Output the data once more, exactly as given.

===============

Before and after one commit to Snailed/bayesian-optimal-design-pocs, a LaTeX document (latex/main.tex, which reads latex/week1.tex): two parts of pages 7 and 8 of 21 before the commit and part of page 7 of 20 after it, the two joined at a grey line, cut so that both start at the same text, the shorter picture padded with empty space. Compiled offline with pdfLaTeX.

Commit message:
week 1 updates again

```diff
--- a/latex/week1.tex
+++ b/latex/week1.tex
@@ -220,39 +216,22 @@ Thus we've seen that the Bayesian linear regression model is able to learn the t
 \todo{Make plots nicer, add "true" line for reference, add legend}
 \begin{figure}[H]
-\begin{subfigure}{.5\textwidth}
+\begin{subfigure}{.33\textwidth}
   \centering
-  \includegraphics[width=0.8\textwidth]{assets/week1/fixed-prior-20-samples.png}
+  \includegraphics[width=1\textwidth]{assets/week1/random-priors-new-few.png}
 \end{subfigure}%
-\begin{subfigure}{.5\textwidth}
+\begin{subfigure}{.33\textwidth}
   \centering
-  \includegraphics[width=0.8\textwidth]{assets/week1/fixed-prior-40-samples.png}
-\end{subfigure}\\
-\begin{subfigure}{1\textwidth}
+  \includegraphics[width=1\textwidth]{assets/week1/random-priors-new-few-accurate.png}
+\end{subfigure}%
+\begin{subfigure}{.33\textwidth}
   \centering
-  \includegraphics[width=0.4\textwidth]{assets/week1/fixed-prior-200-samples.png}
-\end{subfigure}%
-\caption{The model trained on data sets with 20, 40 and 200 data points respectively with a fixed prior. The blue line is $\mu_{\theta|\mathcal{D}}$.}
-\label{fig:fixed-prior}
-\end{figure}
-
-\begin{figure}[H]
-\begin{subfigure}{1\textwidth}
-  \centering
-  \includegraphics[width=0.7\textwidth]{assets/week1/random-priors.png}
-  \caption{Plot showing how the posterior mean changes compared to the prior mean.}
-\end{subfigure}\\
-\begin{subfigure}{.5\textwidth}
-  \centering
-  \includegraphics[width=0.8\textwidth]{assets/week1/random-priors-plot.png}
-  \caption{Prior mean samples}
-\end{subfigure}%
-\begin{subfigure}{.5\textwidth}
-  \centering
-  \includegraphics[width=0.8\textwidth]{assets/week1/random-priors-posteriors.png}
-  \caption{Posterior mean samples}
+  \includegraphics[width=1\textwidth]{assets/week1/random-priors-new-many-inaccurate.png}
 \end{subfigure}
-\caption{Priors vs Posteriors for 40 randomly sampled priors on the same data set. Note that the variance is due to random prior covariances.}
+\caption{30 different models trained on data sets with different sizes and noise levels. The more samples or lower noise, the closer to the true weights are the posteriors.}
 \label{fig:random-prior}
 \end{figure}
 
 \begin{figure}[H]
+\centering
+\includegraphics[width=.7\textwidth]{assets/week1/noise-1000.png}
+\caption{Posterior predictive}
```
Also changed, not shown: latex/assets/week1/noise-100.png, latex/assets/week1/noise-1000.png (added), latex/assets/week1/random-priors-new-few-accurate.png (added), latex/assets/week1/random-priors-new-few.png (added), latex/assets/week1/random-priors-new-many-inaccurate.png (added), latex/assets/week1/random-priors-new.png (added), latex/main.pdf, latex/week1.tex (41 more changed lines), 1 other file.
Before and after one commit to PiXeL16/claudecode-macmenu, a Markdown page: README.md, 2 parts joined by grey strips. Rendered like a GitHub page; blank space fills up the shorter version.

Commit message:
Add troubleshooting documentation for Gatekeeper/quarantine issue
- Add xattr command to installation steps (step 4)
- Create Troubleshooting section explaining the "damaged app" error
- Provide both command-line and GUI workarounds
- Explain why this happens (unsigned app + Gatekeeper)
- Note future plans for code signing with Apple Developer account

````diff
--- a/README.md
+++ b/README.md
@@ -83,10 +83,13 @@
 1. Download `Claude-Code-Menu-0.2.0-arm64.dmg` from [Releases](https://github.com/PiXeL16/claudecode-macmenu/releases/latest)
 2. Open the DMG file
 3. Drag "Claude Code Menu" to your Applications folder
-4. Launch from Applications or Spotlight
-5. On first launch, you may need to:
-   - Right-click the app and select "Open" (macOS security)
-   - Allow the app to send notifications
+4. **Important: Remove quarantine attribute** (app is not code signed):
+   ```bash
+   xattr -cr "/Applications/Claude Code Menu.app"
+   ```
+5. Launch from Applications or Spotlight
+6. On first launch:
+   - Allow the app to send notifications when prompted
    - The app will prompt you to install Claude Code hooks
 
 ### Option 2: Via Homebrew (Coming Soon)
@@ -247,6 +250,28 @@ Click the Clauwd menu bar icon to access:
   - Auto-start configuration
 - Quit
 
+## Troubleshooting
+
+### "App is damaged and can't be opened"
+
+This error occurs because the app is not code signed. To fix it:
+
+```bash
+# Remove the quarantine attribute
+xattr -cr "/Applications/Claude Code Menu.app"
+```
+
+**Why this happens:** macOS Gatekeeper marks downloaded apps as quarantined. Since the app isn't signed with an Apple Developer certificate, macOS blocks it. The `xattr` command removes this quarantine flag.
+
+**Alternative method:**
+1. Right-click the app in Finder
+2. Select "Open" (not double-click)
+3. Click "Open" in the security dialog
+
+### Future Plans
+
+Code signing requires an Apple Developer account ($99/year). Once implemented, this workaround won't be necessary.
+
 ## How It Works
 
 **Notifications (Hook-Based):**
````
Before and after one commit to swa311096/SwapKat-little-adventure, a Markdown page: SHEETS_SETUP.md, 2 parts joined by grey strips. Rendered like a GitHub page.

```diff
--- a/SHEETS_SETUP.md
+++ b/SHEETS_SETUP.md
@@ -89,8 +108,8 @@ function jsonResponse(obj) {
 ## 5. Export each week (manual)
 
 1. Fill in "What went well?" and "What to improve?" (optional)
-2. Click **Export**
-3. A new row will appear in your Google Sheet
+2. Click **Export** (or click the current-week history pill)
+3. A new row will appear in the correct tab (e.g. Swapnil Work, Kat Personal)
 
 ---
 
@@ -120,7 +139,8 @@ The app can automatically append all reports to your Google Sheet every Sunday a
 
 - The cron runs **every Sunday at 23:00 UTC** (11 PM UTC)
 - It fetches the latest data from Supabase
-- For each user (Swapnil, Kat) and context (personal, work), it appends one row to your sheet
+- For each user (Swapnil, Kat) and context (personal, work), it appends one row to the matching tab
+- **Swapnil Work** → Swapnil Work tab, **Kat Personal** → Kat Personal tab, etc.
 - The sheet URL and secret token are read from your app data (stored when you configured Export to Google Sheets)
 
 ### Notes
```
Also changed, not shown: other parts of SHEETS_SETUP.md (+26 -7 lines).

===============

● **Answer area**
Before and after one commit to Snailed/bayesian-optimal-design-pocs, a LaTeX document (latex/main.tex, which reads latex/week1.tex): two parts of pages 7 and 8 of 21 before the commit and part of page 7 of 20 after it, the two joined at a grey line, cut so that both start at the same text, the shorter picture padded with empty space. Compiled offline with pdfLaTeX.

Commit message:
week 1 updates again

```diff
--- a/latex/week1.tex
+++ b/latex/week1.tex
@@ -220,39 +216,22 @@ Thus we've seen that the Bayesian linear regression model is able to learn the t
 \todo{Make plots nicer, add "true" line for reference, add legend}
 \begin{figure}[H]
-\begin{subfigure}{.5\textwidth}
+\begin{subfigure}{.33\textwidth}
   \centering
-  \includegraphics[width=0.8\textwidth]{assets/week1/fixed-prior-20-samples.png}
+  \includegraphics[width=1\textwidth]{assets/week1/random-priors-new-few.png}
 \end{subfigure}%
-\begin{subfigure}{.5\textwidth}
+\begin{subfigure}{.33\textwidth}
   \centering
-  \includegraphics[width=0.8\textwidth]{assets/week1/fixed-prior-40-samples.png}
-\end{subfigure}\\
-\begin{subfigure}{1\textwidth}
+  \includegraphics[width=1\textwidth]{assets/week1/random-priors-new-few-accurate.png}
+\end{subfigure}%
+\begin{subfigure}{.33\textwidth}
   \centering
-  \includegraphics[width=0.4\textwidth]{assets/week1/fixed-prior-200-samples.png}
-\end{subfigure}%
-\caption{The model trained on data sets with 20, 40 and 200 data points respectively with a fixed prior. The blue line is $\mu_{\theta|\mathcal{D}}$.}
-\label{fig:fixed-prior}
-\end{figure}
-
-\begin{figure}[H]
-\begin{subfigure}{1\textwidth}
-  \centering
-  \includegraphics[width=0.7\textwidth]{assets/week1/random-priors.png}
-  \caption{Plot showing how the posterior mean changes compared to the prior mean.}
-\end{subfigure}\\
-\begin{subfigure}{.5\textwidth}
-  \centering
-  \includegraphics[width=0.8\textwidth]{assets/week1/random-priors-plot.png}
-  \caption{Prior mean samples}
-\end{subfigure}%
-\begin{subfigure}{.5\textwidth}
-  \centering
-  \includegraphics[width=0.8\textwidth]{assets/week1/random-priors-posteriors.png}
-  \caption{Posterior mean samples}
+  \includegraphics[width=1\textwidth]{assets/week1/random-priors-new-many-inaccurate.png}
 \end{subfigure}
-\caption{Priors vs Posteriors for 40 randomly sampled priors on the same data set. Note that the variance is due to random prior covariances.}
+\caption{30 different models trained on data sets with different sizes and noise levels. The more samples or lower noise, the closer to the true weights are the posteriors.}
 \label{fig:random-prior}
 \end{figure}
 
 \begin{figure}[H]
+\centering
+\includegraphics[width=.7\textwidth]{assets/week1/noise-1000.png}
+\caption{Posterior predictive}
```
Also changed, not shown: latex/assets/week1/noise-100.png, latex/assets/week1/noise-1000.png (added), latex/assets/week1/random-priors-new-few-accurate.png (added), latex/assets/week1/random-priors-new-few.png (added), latex/assets/week1/random-priors-new-many-inaccurate.png (added), latex/assets/week1/random-priors-new.png (added), latex/main.pdf, latex/week1.tex (41 more changed lines), 1 other file.
Before and after one commit to PiXeL16/claudecode-macmenu, a Markdown page: README.md, 2 parts joined by grey strips. Rendered like a GitHub page; blank space fills up the shorter version.

Commit message:
Add troubleshooting documentation for Gatekeeper/quarantine issue
- Add xattr command to installation steps (step 4)
- Create Troubleshooting section explaining the "damaged app" error
- Provide both command-line and GUI workarounds
- Explain why this happens (unsigned app + Gatekeeper)
- Note future plans for code signing with Apple Developer account

````diff
--- a/README.md
+++ b/README.md
@@ -83,10 +83,13 @@
 1. Download `Claude-Code-Menu-0.2.0-arm64.dmg` from [Releases](https://github.com/PiXeL16/claudecode-macmenu/releases/latest)
 2. Open the DMG file
 3. Drag "Claude Code Menu" to your Applications folder
-4. Launch from Applications or Spotlight
-5. On first launch, you may need to:
-   - Right-click the app and select "Open" (macOS security)
-   - Allow the app to send notifications
+4. **Important: Remove quarantine attribute** (app is not code signed):
+   ```bash
+   xattr -cr "/Applications/Claude Code Menu.app"
+   ```
+5. Launch from Applications or Spotlight
+6. On first launch:
+   - Allow the app to send notifications when prompted
    - The app will prompt you to install Claude Code hooks
 
 ### Option 2: Via Homebrew (Coming Soon)
@@ -247,6 +250,28 @@ Click the Clauwd menu bar icon to access:
   - Auto-start configuration
 - Quit
 
+## Troubleshooting
+
+### "App is damaged and can't be opened"
+
+This error occurs because the app is not code signed. To fix it:
+
+```bash
+# Remove the quarantine attribute
+xattr -cr "/Applications/Claude Code Menu.app"
+```
+
+**Why this happens:** macOS Gatekeeper marks downloaded apps as quarantined. Since the app isn't signed with an Apple Developer certificate, macOS blocks it. The `xattr` command removes this quarantine flag.
+
+**Alternative method:**
+1. Right-click the app in Finder
+2. Select "Open" (not double-click)
+3. Click "Open" in the security dialog
+
+### Future Plans
+
+Code signing requires an Apple Developer account ($99/year). Once implemented, this workaround won't be necessary.
+
 ## How It Works
 
 **Notifications (Hook-Based):**
````
Before and after one commit to swa311096/SwapKat-little-adventure, a Markdown page: SHEETS_SETUP.md, 2 parts joined by grey strips. Rendered like a GitHub page.

```diff
--- a/SHEETS_SETUP.md
+++ b/SHEETS_SETUP.md
@@ -89,8 +108,8 @@ function jsonResponse(obj) {
 ## 5. Export each week (manual)
 
 1. Fill in "What went well?" and "What to improve?" (optional)
-2. Click **Export**
-3. A new row will appear in your Google Sheet
+2. Click **Export** (or click the current-week history pill)
+3. A new row will appear in the correct tab (e.g. Swapnil Work, Kat Personal)
 
 ---
 
@@ -120,7 +139,8 @@ The app can automatically append all reports to your Google Sheet every Sunday a
 
 - The cron runs **every Sunday at 23:00 UTC** (11 PM UTC)
 - It fetches the latest data from Supabase
-- For each user (Swapnil, Kat) and context (personal, work), it appends one row to your sheet
+- For each user (Swapnil, Kat) and context (personal, work), it appends one row to the matching tab
+- **Swapnil Work** → Swapnil Work tab, **Kat Personal** → Kat Personal tab, etc.
 - The sheet URL and secret token are read from your app data (stored when you configured Export to Google Sheets)
 
 ### Notes
```
Also changed, not shown: other parts of SHEETS_SETUP.md (+26 -7 lines).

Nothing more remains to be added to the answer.